18 1. BASIC NOTIONS

line removed and then glued in twice — once as the limit of one side and

once as the limit of the other.

The space Ωα can be constructed for any irrational α. It is true (but

not obvious!) that when α is a quadratic irrational number, then Ωα can

also be constructed a substitution. In particular, the space of tilings

with α = τ = (1 +

√from

5)/2 is none other than the Fibonacci tiling space.

There are many ways to generalize this construction. The strip does not

have to come from a unit square, but can take the form L × E, where the

“window” E is any (reasonable) set in the orthogonal complement to L. The

source space does not have to be

Rn,

but instead can be any locally compact

Abelian group. For instance, the Penrose tiling is most naturally described

as a projection from

R4

× Z5 to

R2.

For a more detailed description of

cut-and-project tilings, their generalizations, and the topology of the tiling

spaces they generate, see [Moo].

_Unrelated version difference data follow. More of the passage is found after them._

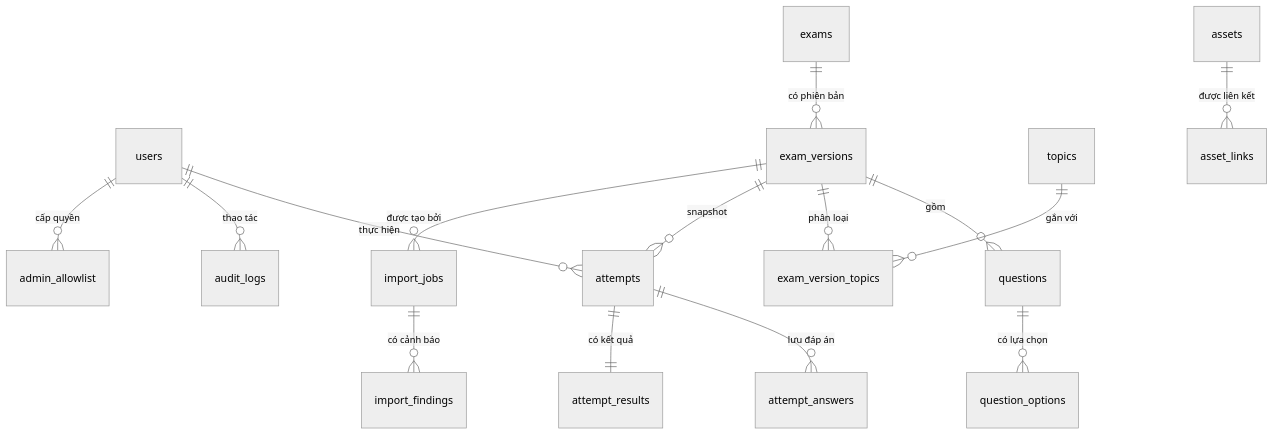
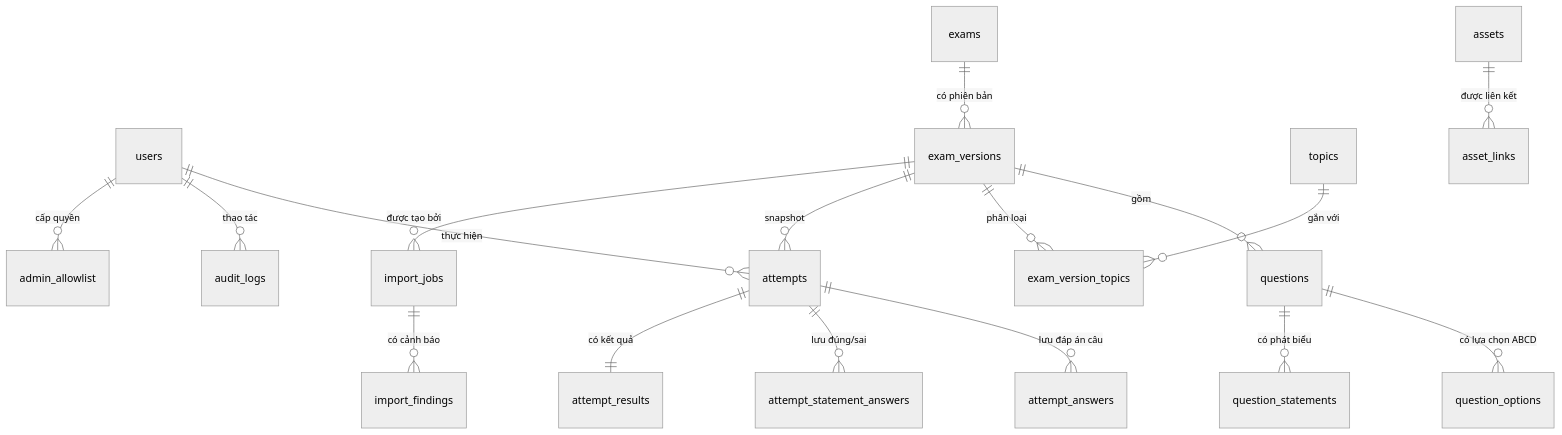
One commit to EdwardNgo/diem10lichsuv2 changed the diagram in docs/database-schema.md. Above: the diagram before and after it, drawn with Mermaid (neutral theme). The commit also changed other lines of this file and 18 other files, not shown here.

````diff
--- a/docs/database-schema.md
+++ b/docs/database-schema.md
@@ -16,17 +16,19 @@
 ```mermaid
 erDiagram
     users ||--o{ attempts : "thực hiện"
     users ||--o{ audit_logs : "thao tác"
     users ||--o{ admin_allowlist : "cấp quyền"
     exams ||--o{ exam_versions : "có phiên bản"
     exam_versions ||--o{ questions : "gồm"
-    questions ||--o{ question_options : "có lựa chọn"
+    questions ||--o{ question_options : "có lựa chọn ABCD"
+    questions ||--o{ question_statements : "có phát biểu"
     exam_versions ||--o{ exam_version_topics : "phân loại"
     topics ||--o{ exam_version_topics : "gắn với"
     exam_versions ||--o{ attempts : "snapshot"
-    attempts ||--o{ attempt_answers : "lưu đáp án"
+    attempts ||--o{ attempt_answers : "lưu đáp án câu"
+    attempts ||--o{ attempt_statement_answers : "lưu đúng/sai"
     attempts ||--|| attempt_results : "có kết quả"
     assets ||--o{ asset_links : "được liên kết"
     exam_versions ||--o{ import_jobs : "được tạo bởi"
     import_jobs ||--o{ import_findings : "có cảnh báo"
 ```
````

Topologically, a space of cut-and-project tilings is always a torus in the

higher-dimensional space, minus a lower-dimensional piece where an integer

point lies on the boundary of the strip S, plus limits as those singular points

are approached from various directions. Forest, Hunton and Kellendonk

have developed powerful methods for computing topological invariants of

such a space in terms of the geometry of the window E, and have written an

excellent book on the subject [FHK]. These techniques have a very different

flavor from the other content of this book, and will not be discussed further.

Local matching rules. The constructions of substitution tilings and

cut-and-project tilings are highly non-local. For substitution tilings, we

apply a condition to patches of arbitrarily large size. For cut-and-project

tilings, we invoke a higher dimension and project globally. At first glance,

neither would seem to model actual materials, where atoms and molecules

are held together by local forces.

A different approach is to take a set S of tiles together with rules about

how two tiles can fit together. Usually these rules can be implemented

geometrically, by adding bumps and notches to the tiles, as in Figure 1.16.

Let ΩS be the set of all tilings of the plane (or

Rd)

by translates of the tiles

in S. If ΩS is non-empty and if every tiling in ΩS is aperiodic, we say that

S is an aperiodic set.

Tiling theory largely arose from a decidability question: given a set of

tiles, is it possible to determine algorithmically whether or not they tile the

plane? It was generally believed that any set that tiled the plane could tile

the plane periodically, and it was possible to determine whether a set of tiles

could produce a periodic tiling. However, it turned out that some sets of

tiles do tile the plane, but only non-periodically! The first aperiodic set, by

Berger [Ber], had thousands of tiles. Simpler sets were later constructed by

Robinson [Rob], by Kari and Culik [Kar, Cul], and by others. The most

famous aperiodic set contains the Penrose kites and darts of Figure 1.16:

two shapes in ten orientations, or twenty tiles in all.